XXX. Will-Training

Cultivating the will is of the utmost importance to mental training. While it is important to learn how to deliberate purposefully over major decisions, it is equally important to train the will to guide the more frequent and numerous small decisions that we make with little thought in our daily routines.

However, even for the major and deliberate decisions, the influence of a well-trained will is significant. It is the will that causes us to recognize opportunities and act upon them, and it is the will that causes us to recognize a good decision. In any moment, the will determines the motivations that prevail. And in any contest between two people, the man of a stronger will prevail over a man whose will is weak - even when there are considerable practical advantages in favor of the weaker individual, he will defer to the leadership of a man whose will is stronger.

The effort that must be expended in developing an attuned will is considerable, but is repaid by the ease of thinking afterward. A strong and well-trained will makes most decisions virtually automatic, and renders a person capable of exercising good judgment with minimal effort.

But ultimately, the will is the mechanism by which a man demonstrates his character.

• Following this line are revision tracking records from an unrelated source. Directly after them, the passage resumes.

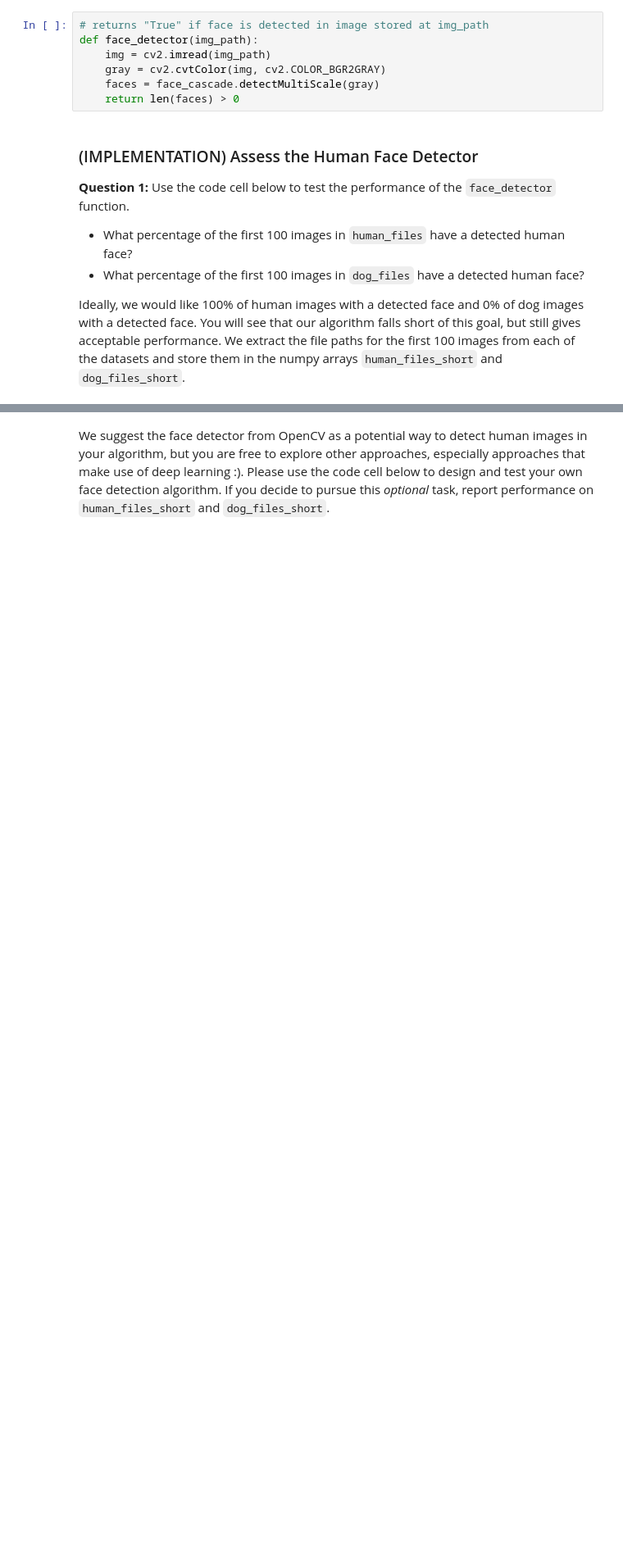
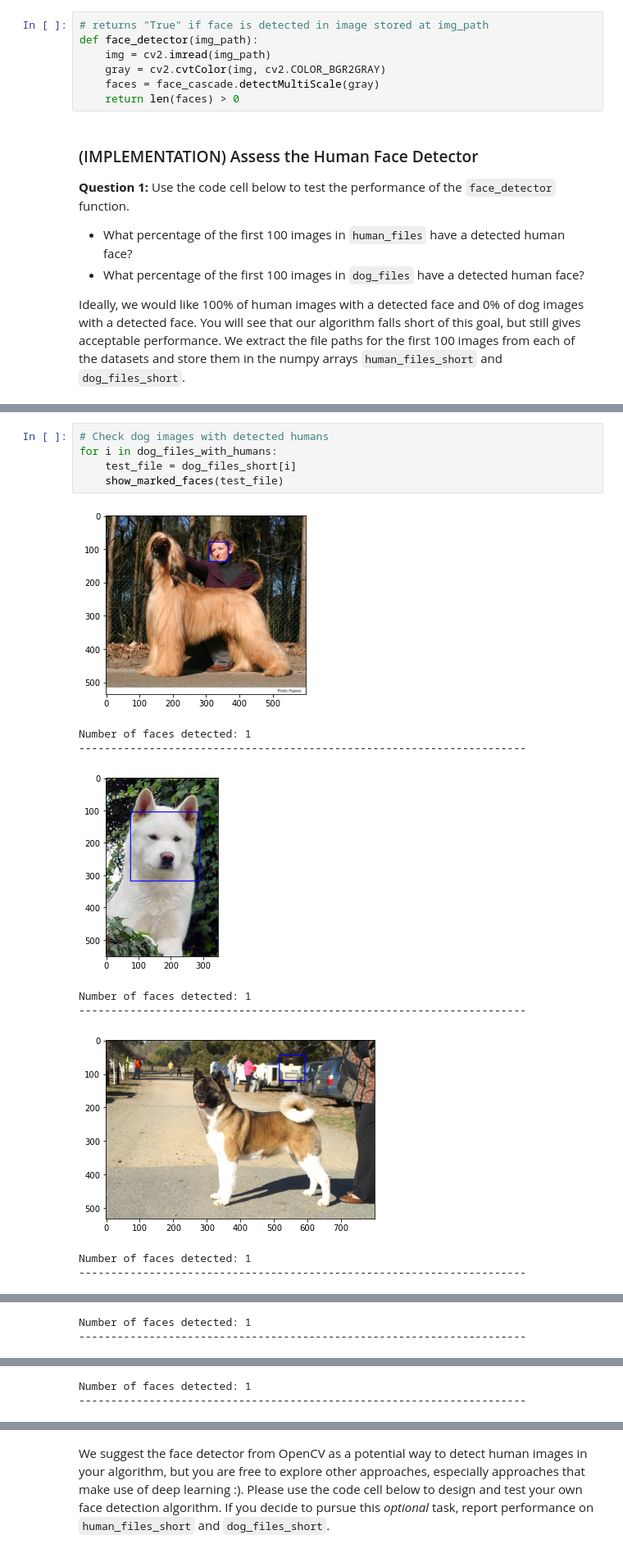
Before and after one commit to albert-kuc/Dog-Breed-Classifier, a Jupyter notebook: dog_app.ipynb, the cells around one changed output, grey strips where cells are left out. Shown at 82% size. Drawn from its saved outputs; the diff is of its cells as text; blank space fills up the shorter version.

```diff
--- a/dog_app.ipynb
+++ b/dog_app.ipynb
@@ -136,0 +225,15 @@ dog_files_short = dog_files[:100]
+# %%
+# Check dog images with detected humans
+for i in dog_files_with_humans:
+    test_file = dog_files_short[i]
+    show_marked_faces(test_file)
+# %% [output]
+[figure, added]
+Number of faces detected: 1
+----------------------------------------------------------------------
+[figure, added]
+Number of faces detected: 1
+----------------------------------------------------------------------
+[figure, added]
+Number of faces detected: 1
+----------------------------------------------------------------------
@@ -136,0 +241,2 @@ dog_files_short = dog_files[:100]
+Number of faces detected: 1
+----------------------------------------------------------------------
@@ -136,0 +244,2 @@ dog_files_short = dog_files[:100]
+Number of faces detected: 1
+----------------------------------------------------------------------
```
Also changed, not shown: parts of 11 cells of this notebook.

When we speak of a man's character, we are expressing admiration for his decisions - both the major and the minor ones. A man of strong will may not necessarily be a man of good character if his will leads him in the wrong direction, but a man of weak will is invariably a man of poor character.

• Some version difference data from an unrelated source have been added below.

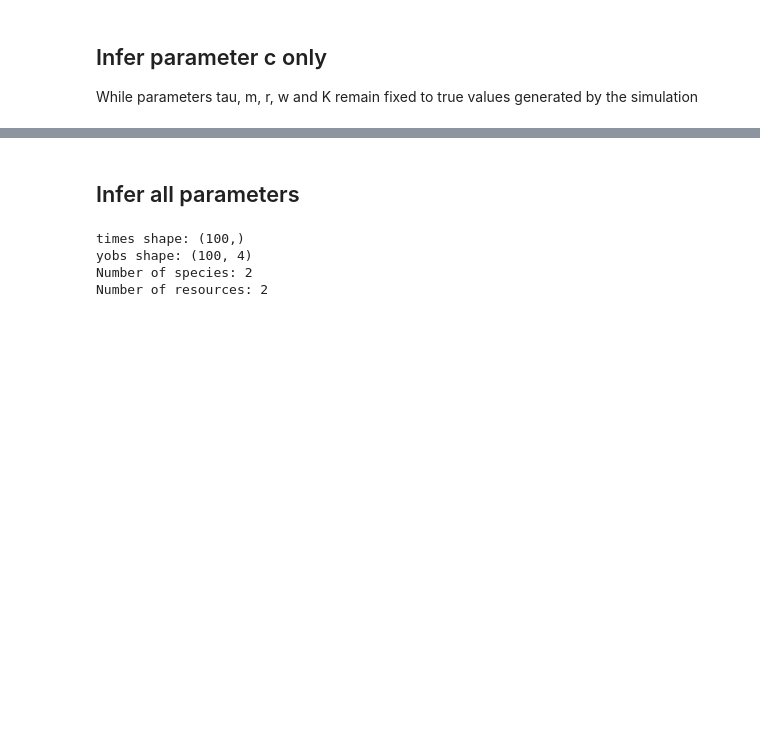
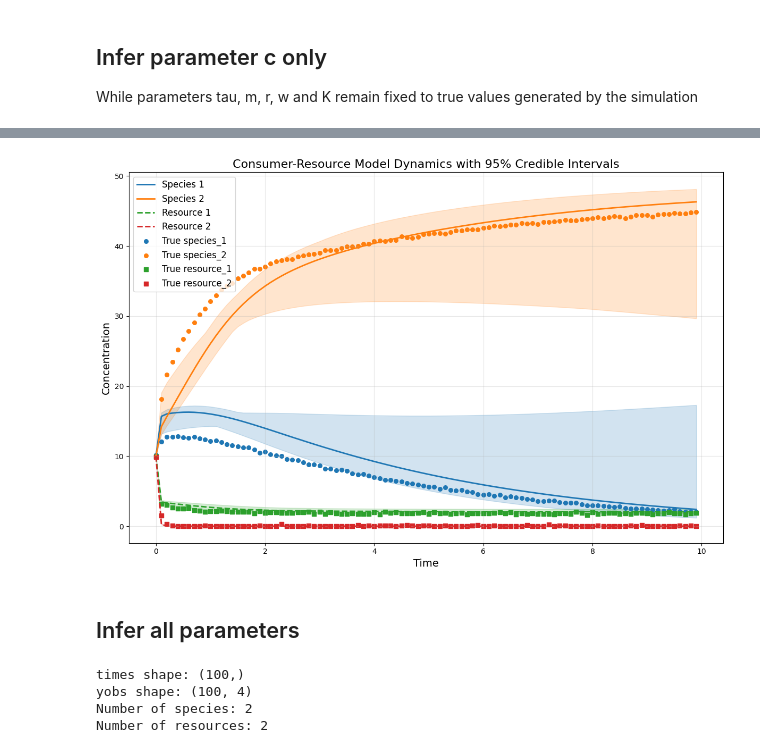
Before and after one commit to ucl-cssb/MIMIC, a Jupyter notebook: examples/CRM/examples-bayes-CRM.ipynb, the cells around one changed output, grey strips where cells are left out. Cells and saved outputs as stored; diff of their text form; code cells hidden in the pictures; blank space fills up the shorter version.

Commit message:
improved plotting
improved CRM plotting with confidence intervals and made a function in utilities.py

```diff
--- a/examples/CRM/examples-bayes-CRM.ipynb
+++ b/examples/CRM/examples-bayes-CRM.ipynb
@@ -222,81 +244,36 @@ for i in range(n_samples):
     sample_predictor.set_parameters(num_species=num_species,
                                    num_resources=num_resources,
                                    tau=tau,
                                    w=w,
                                    c=c_sample,
                                    m=m,
                                    r=r,
                                    K=K)
 
     sample_species, sample_resources = sample_predictor.simulate(times, init_species)
 
     # Store results
     all_species_trajectories.append(sample_species)
     all_resource_trajectories.append(sample_resources)
 
 # Convert to numpy arrays
 all_species_trajectories = np.array(all_species_trajectories)
 all_resource_trajectories = np.array(all_resource_trajectories)
 
 # Calculate percentiles across samples for each time point and species/resource
 species_lower = np.percentile(all_species_trajectories, lower_percentile, axis=0)
 species_upper = np.percentile(all_species_trajectories, upper_percentile, axis=0)
 resource_lower = np.percentile(all_resource_trajectories, lower_percentile, axis=0)
 resource_upper = np.percentile(all_resource_trajectories, upper_percentile, axis=0)
 
-# plot_CRM with confidence ribbons
-def plot_CRM_with_intervals(observed_species, observed_resources, species_lower, species_upper,
-                           resource_lower, resource_upper, times, filename=None):
-    fig, ax = plt.subplots(figsize=(12, 8))
 
-    # Plot median trajectories
-    for i in range(observed_species.shape[1]):
-        ax.plot(times, observed_species[:, i], label=f'Species {i+1}', linewidth=2)
-
-    for i in range(observed_resources.shape[1]):
-        ax.plot(times, observed_resources[:, i], label=f'Resource {i+1}', linewidth=2, linestyle='--')
-
-    # Add confidence ribbons
-    for i in range(observed_species.shape[1]):
-        ax.fill_between(times, species_lower[:, i], species_upper[:, i],
-                       alpha=0.2, color=plt.cm.tab10(i))
-
-    for i in range(observed_resources.shape[1]):
-        ax.fill_between(times, resource_lower[:, i], resource_upper[:, i],
-                       alpha=0.2, color=plt.cm.tab10(i + observed_species.shape[1]))
-
-    if filename:
-        true_data = pd.read_csv(filename)
-        true_times = true_data['time'].values
-
-        for i in range(observed_species.shape[1]):
-            col_name = f'species_{i+1}'
-            if col_name in true_data.columns:
-                ax.scatter(true_times, true_data[col_name],
-                          marker='o', s=30, color=plt.cm.tab10(i), label=f'True {col_name}')
-
-        for i in range(observed_resources.shape[1]):
-            col_name = f'resource_{i+1}'
-            if col_name in true_data.columns:
-                ax.scatter(true_times, true_data[col_name],
-                          marker='s', s=30, color=plt.cm.tab10(i + observed_species.shape[1]),
-                          label=f'True {col_name}')
-
-    ax.set_xlabel('Time', fontsize=14)
-    ax.set_ylabel('Concentration', fontsize=14)
-    ax.set_title('Consumer-Resource Model Dynamics with 95% Credible Intervals', fontsize=16)
-    ax.legend(loc='best', fontsize=12)
-    ax.grid(True, alpha=0.3)
-
-    plt.tight_layout()
-    if filename:
-        plt.savefig(f"{filename.split('.')[0]}_with_intervals.png", dpi=300)
-    plt.show()
-
+# plot the CRM with confidence intervals
 plot_CRM_with_intervals(observed_species, observed_resources,
                        species_lower, species_upper,
                        resource_lower, resource_upper,
                        times, 'data-s2-r2.csv')
+# %% [output]
+[figure, added]
 # %% [markdown]
 ## Infer all parameters
 # %%
```
Also changed, not shown: parts of 5 cells of this notebook, 1 other file.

Training the Will

The best and perhaps only way to train the will is to use it deliberately for a given purpose. The intellect may be trained by the performance of imaginary exercises, but the will can only be trained by actual application - because if a person is to come to rely upon his will, it must prove itself trustworthy in actual situations.

Again, there are many decisions we make in our daily lives without deliberation - for efficiency, we rely upon habits and fast judgments. Seize upon these opportunities to train the will - those in which time permits a person to be deliberate where deliberation seems unnecessary - and in which the application of the mind achieves small but constant rewards.

He further suggests that the will is best skilled by "accustoming it to face disagreeable things." It requires little willpower to commit oneself to an easy and pleasant course of action. In those situation the body follows the mind gladly. It is in situations where something difficult and unpleasant is required that we must learn to apply our willpower to identify, act upon, and commit to the completion of action.

A will that is trained in this way is ready to respond, even in a great emergency. The difference between a small inconvenience (such as giving up a seat on a train to an elderly person) and an act of heroism (such as rushing into a fire to save an injured person) is merely a matter of degree - the basic choice is the same, but only the details of the specific situation differ.

The will is built slowly, just as is the body. A man cannot hope to run ten miles if he has never run ten yards, nor can he hope to stand firm in the face of a significant peril if he has never abided a minor inconvenience. Those who refuse to develop their will through practice will find that it fails them when it is truly needed.

Developing Habits

Habits are to man what instincts are to animals: they enable him to act quickly and accurately without deliberation. The difference is that instincts are innate whereas habits must be developed. A child's habits are taught to him, and he is merely the subject of being conditioned by others - but the habits of an adult are those of his own choosing.

It requires some effort to consciously develop good habits. Where thought is not applied, men choose the easiest course of action that leads to an obvious goal. The easiest course is in most instances to do nothing at all, to allow others to suffer and struggle, or to add to their inconveniences, and to allow oneself to continue to be as a child - the benefactor of the actions and influences of others, without self-direction.

Atkinson proposes a four-step process for developing habits, conceding that he has borrowed heavily from other sources (Professors James and Bain):

  1. Recognize that there is in any situation one course of action that is most effective and efficient at achieving a goal - if these situations routinely occur, then they are good candidates for the application of habits.
  2. Consider the qualities of a situation in which a habit should be used. That is, identify the key sensations that serve as "triggers" to activate the habit and be observant to them.
  3. Dedicate yourself to purposefully undertaking the action when you encounter the trigger. Especially avoid re-evaluating the situation and finding excuses to refrain from acting or to do something differently, as doing something different each time is poison to the development of habit.
  4. Seek opportunities to practice a habit in everyday life, and practice them literally every day. In time, they will become truly habitual, and there will be no need to be intentional in seeking opportunities.